As predicted by Skymet Weather, Northeast India, where the economy is primarily based on agricultural activities, is reeling under a deficit rainfall (June to September – 35%) condition, which has already posed serious danger to cultivation of paddy (especially in the month of July).
Reports reveal that the number of monsoon rainfall deficient years in the Northeast has been growing since 2001. Arunachal Pradesh Meteorological Sub-division has recorded five monsoon rainfall deficient years, while the Assam-Meghalaya Meteorological Subdivision recorded six monsoon rainfall deficient years, with the Nagaland-Manipur-Mizoram-Tripura Meteorological Sub-division recording four monsoon rainfall deficient years since 2001.
Further figures show, month of July was the driest this monsoon as Arunachal Pradesh, Assam and other NE states received very little rain.
According to Arunachal Meteorology Subdivision, the state faced a deficit of 36%, while Assam and the NMMT(Nagaland, Meghalaya, Mizoram, Tripura) belt were reeling under a 45% and 61% rainfall deficit respectively, till the month of July.
Since only six per cent of the state`s cultivable land has access to irrigation facility, farmers organization in Assam this year, raised an alarm over the deficit rainfall situation and exhorted upon the state government to undertake emergency measures to tackle the imminent ‘drought like situation’.

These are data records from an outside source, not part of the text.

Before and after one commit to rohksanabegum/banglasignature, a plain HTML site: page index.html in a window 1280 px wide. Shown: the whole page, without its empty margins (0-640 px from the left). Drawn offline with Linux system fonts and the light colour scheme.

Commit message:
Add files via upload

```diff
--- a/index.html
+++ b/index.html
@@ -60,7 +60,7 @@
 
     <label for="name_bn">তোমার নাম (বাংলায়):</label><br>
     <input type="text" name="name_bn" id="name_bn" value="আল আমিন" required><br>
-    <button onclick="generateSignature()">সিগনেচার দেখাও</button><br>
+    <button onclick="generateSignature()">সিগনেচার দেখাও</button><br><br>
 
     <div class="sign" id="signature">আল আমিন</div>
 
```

“Having a look at the major city figures, we see that there has been a deficit of 25%, 32%, 15% in Guwahati, Agartala and Imphal respectively, for the entire monsoon season (June to Sept), informs Samar Chaudhury, a senior meteorologist at Skymet Weather. “Sadly so, one of the wettest states in the world, Cherrapunji, has also suffered a rain deficit of 16% so far, with only 3749mm of rain recorded, as opposed to the normal of 4455mm”, added Chaudhury.
“As compared to last year, the rainfall deficit figures are way more this year. Last year, the rainfall figures in most parts of northeast India, except Agartala, hovered around the normal average. The reasons are many. This year, only one depression formed in the Bay of Bengal and all the low pressure systems that did form went westwards, towards central India, giving heavy rain at Orissa, Madhya Pradesh and Gujarat”, says Mahesh Palawat, head of the Meteorological team at Skymet.
“Also, no major western disturbance affected the Indian subcontinent this year. These western disturbances usually move towards northeast India, after affecting north India. Therefore it was just the monsoon trough giving rain to the northeast sector. And it was due to little scattered rain this year that the mercury rose to absurd levels”, Palawat added further.
This monsoon maximums rose to 38 degrees in many parts of Arunachal Pradesh. Assam too, was seen recording 35 degree Celsius, continuously in the month of July and August, due to little rain”,
Some believe, other than the uncontrollable weather related factors, it is the direct interference of humans with the nature, i.e. building too many dams and diverting major rivers, that has been the major reason for decreased rainfall activity over the years in the northeast.